[Extracted information]

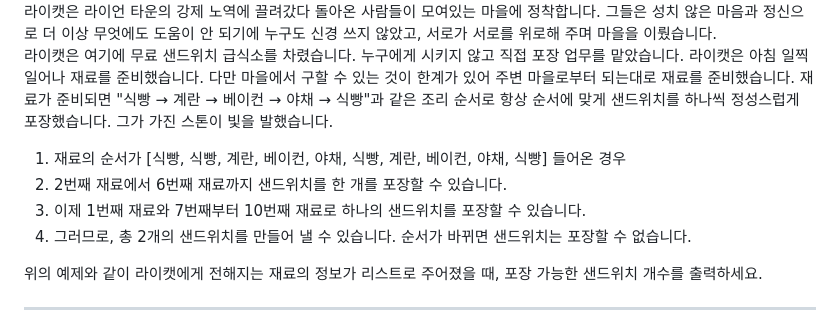
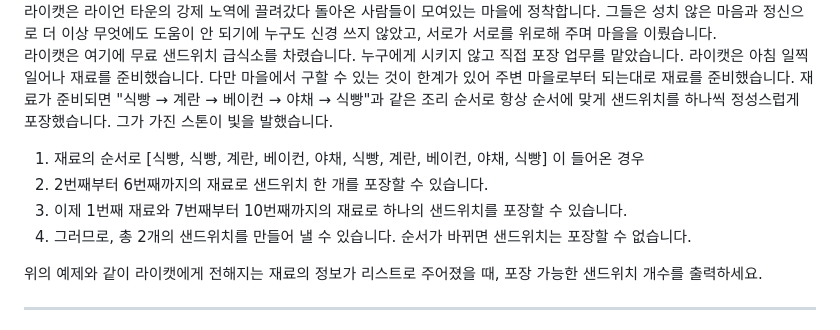
Before and after one commit to weniv/pythonbest20, a Markdown page: src/pages/question6.md, the part around the change. Drawn GitHub-style.

Commit message:
Edit: 어색한 문장 수정

```diff
--- a/src/pages/question6.md
+++ b/src/pages/question6.md
@@ -17,9 +17,9 @@
 <br/>
 라이캣은 여기에 무료 샌드위치 급식소를 차렸습니다. 누구에게 시키지 않고 직접 포장 업무를 맡았습니다. 라이캣은 아침 일찍 일어나 재료를 준비했습니다. 다만 마을에서 구할 수 있는 것이 한계가 있어 주변 마을로부터 되는대로 재료를 준비했습니다. 재료가 준비되면 "식빵 → 계란 → 베이컨 → 야채 → 식빵"과 같은 조리 순서로 항상 순서에 맞게 샌드위치를 하나씩 정성스럽게 포장했습니다. 그가 가진 스톤이 빛을 발했습니다.
 
-1. 재료의 순서가 [식빵, 식빵, 계란, 베이컨, 야채, 식빵, 계란, 베이컨, 야채, 식빵] 들어온 경우
-2. 2번째 재료에서 6번째 재료까지 샌드위치를 한 개를 포장할 수 있습니다.
-3. 이제 1번째 재료와 7번째부터 10번째 재료로 하나의 샌드위치를 포장할 수 있습니다.
+1. 재료의 순서로 [식빵, 식빵, 계란, 베이컨, 야채, 식빵, 계란, 베이컨, 야채, 식빵] 이 들어온 경우
+2. 2번째부터 6번째까지의 재료로 샌드위치 한 개를 포장할 수 있습니다.
+3. 이제 1번째 재료와 7번째부터 10번째까지의 재료로 하나의 샌드위치를 포장할 수 있습니다.
 4. 그러므로, 총 2개의 샌드위치를 만들어 낼 수 있습니다. 순서가 바뀌면 샌드위치는 포장할 수 없습니다.
 
 위의 예제와 같이 라이캣에게 전해지는 재료의 정보가 리스트로 주어졌을 때, 포장 가능한 샌드위치 개수를 출력하세요.
```
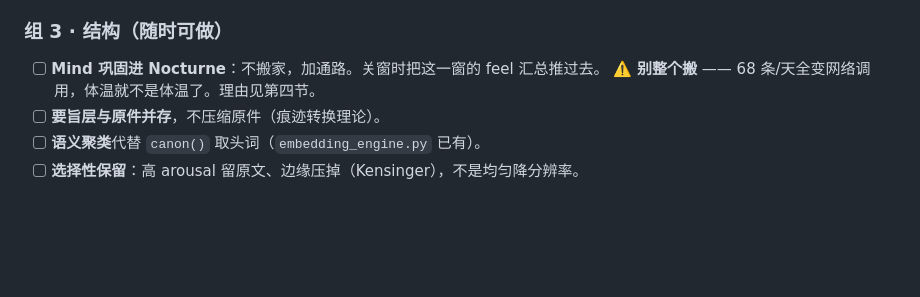
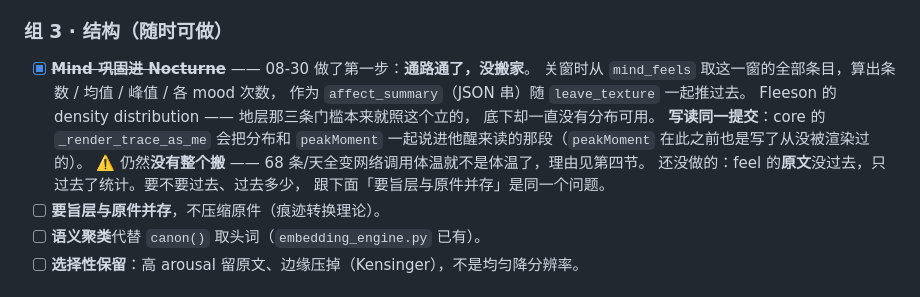
Before and after one commit to linmeng862-byte/ccwithme, a Markdown page: docs/MEMORY-ROADMAP.md, the part around the change. Drawn GitHub-style; blank space fills up the shorter version.

Commit message:
docs(roadmap): 组 3 第一条——Mind 通路通了（统计过去了，原文还没）

```diff
--- a/docs/MEMORY-ROADMAP.md
+++ b/docs/MEMORY-ROADMAP.md
@@ -131,8 +131,16 @@
 
 ### 组 3 · 结构（随时可做）
 
-- [ ] **Mind 巩固进 Nocturne**：不搬家，加通路。关窗时把这一窗的 feel 汇总推过去。
-      ⚠️ **别整个搬** —— 68 条/天全变网络调用，体温就不是体温了。理由见第四节。
+- [x] ~~**Mind 巩固进 Nocturne**~~ —— 08-30 做了第一步：**通路通了，没搬家**。
+      关窗时从 `mind_feels` 取这一窗的全部条目，算出条数 / 均值 / 峰值 / 各 mood 次数，
+      作为 `affect_summary`（JSON 串）随 `leave_texture` 一起推过去。
+      Fleeson 的 density distribution —— 地层那三条门槛本来就照这个立的，
+      底下却一直没有分布可用。
+      **写读同一提交**：core 的 `_render_trace_as_me` 会把分布和 `peakMoment`
+      一起说进他醒来读的那段（`peakMoment` 在此之前也是写了从没被渲染过的）。
+      ⚠️ 仍然**没有整个搬** —— 68 条/天全变网络调用体温就不是体温了，理由见第四节。
+      还没做的：feel 的**原文**没过去，只过去了统计。要不要过去、过去多少，
+      跟下面「要旨层与原件并存」是同一个问题。
 - [ ] **要旨层与原件并存**，不压缩原件（痕迹转换理论）。
 - [ ] **语义聚类**代替 `canon()` 取头词（`embedding_engine.py` 已有）。
 - [ ] **选择性保留**：高 arousal 留原文、边缘压掉（Kensinger），不是均匀降分辨率。
```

[/Extracted information]

Work order -
From the records given above, reproduce all text exactly and exclude each picture.

Written reply -
Before and after one commit to weniv/pythonbest20, a Markdown page: src/pages/question6.md, the part around the change. Drawn GitHub-style.

Commit message:
Edit: 어색한 문장 수정

```diff
--- a/src/pages/question6.md
+++ b/src/pages/question6.md
@@ -17,9 +17,9 @@
 <br/>
 라이캣은 여기에 무료 샌드위치 급식소를 차렸습니다. 누구에게 시키지 않고 직접 포장 업무를 맡았습니다. 라이캣은 아침 일찍 일어나 재료를 준비했습니다. 다만 마을에서 구할 수 있는 것이 한계가 있어 주변 마을로부터 되는대로 재료를 준비했습니다. 재료가 준비되면 "식빵 → 계란 → 베이컨 → 야채 → 식빵"과 같은 조리 순서로 항상 순서에 맞게 샌드위치를 하나씩 정성스럽게 포장했습니다. 그가 가진 스톤이 빛을 발했습니다.
 
-1. 재료의 순서가 [식빵, 식빵, 계란, 베이컨, 야채, 식빵, 계란, 베이컨, 야채, 식빵] 들어온 경우
-2. 2번째 재료에서 6번째 재료까지 샌드위치를 한 개를 포장할 수 있습니다.
-3. 이제 1번째 재료와 7번째부터 10번째 재료로 하나의 샌드위치를 포장할 수 있습니다.
+1. 재료의 순서로 [식빵, 식빵, 계란, 베이컨, 야채, 식빵, 계란, 베이컨, 야채, 식빵] 이 들어온 경우
+2. 2번째부터 6번째까지의 재료로 샌드위치 한 개를 포장할 수 있습니다.
+3. 이제 1번째 재료와 7번째부터 10번째까지의 재료로 하나의 샌드위치를 포장할 수 있습니다.
 4. 그러므로, 총 2개의 샌드위치를 만들어 낼 수 있습니다. 순서가 바뀌면 샌드위치는 포장할 수 없습니다.
 
 위의 예제와 같이 라이캣에게 전해지는 재료의 정보가 리스트로 주어졌을 때, 포장 가능한 샌드위치 개수를 출력하세요.
```
Before and after one commit to linmeng862-byte/ccwithme, a Markdown page: docs/MEMORY-ROADMAP.md, the part around the change. Drawn GitHub-style; blank space fills up the shorter version.

Commit message:
docs(roadmap): 组 3 第一条——Mind 通路通了（统计过去了，原文还没）

```diff
--- a/docs/MEMORY-ROADMAP.md
+++ b/docs/MEMORY-ROADMAP.md
@@ -131,8 +131,16 @@
 
 ### 组 3 · 结构（随时可做）
 
-- [ ] **Mind 巩固进 Nocturne**：不搬家，加通路。关窗时把这一窗的 feel 汇总推过去。
-      ⚠️ **别整个搬** —— 68 条/天全变网络调用，体温就不是体温了。理由见第四节。
+- [x] ~~**Mind 巩固进 Nocturne**~~ —— 08-30 做了第一步：**通路通了，没搬家**。
+      关窗时从 `mind_feels` 取这一窗的全部条目，算出条数 / 均值 / 峰值 / 各 mood 次数，
+      作为 `affect_summary`（JSON 串）随 `leave_texture` 一起推过去。
+      Fleeson 的 density distribution —— 地层那三条门槛本来就照这个立的，
+      底下却一直没有分布可用。
+      **写读同一提交**：core 的 `_render_trace_as_me` 会把分布和 `peakMoment`
+      一起说进他醒来读的那段（`peakMoment` 在此之前也是写了从没被渲染过的）。
+      ⚠️ 仍然**没有整个搬** —— 68 条/天全变网络调用体温就不是体温了，理由见第四节。
+      还没做的：feel 的**原文**没过去，只过去了统计。要不要过去、过去多少，
+      跟下面「要旨层与原件并存」是同一个问题。
 - [ ] **要旨层与原件并存**，不压缩原件（痕迹转换理论）。
 - [ ] **语义聚类**代替 `canon()` 取头词（`embedding_engine.py` 已有）。
 - [ ] **选择性保留**：高 arousal 留原文、边缘压掉（Kensinger），不是均匀降分辨率。
```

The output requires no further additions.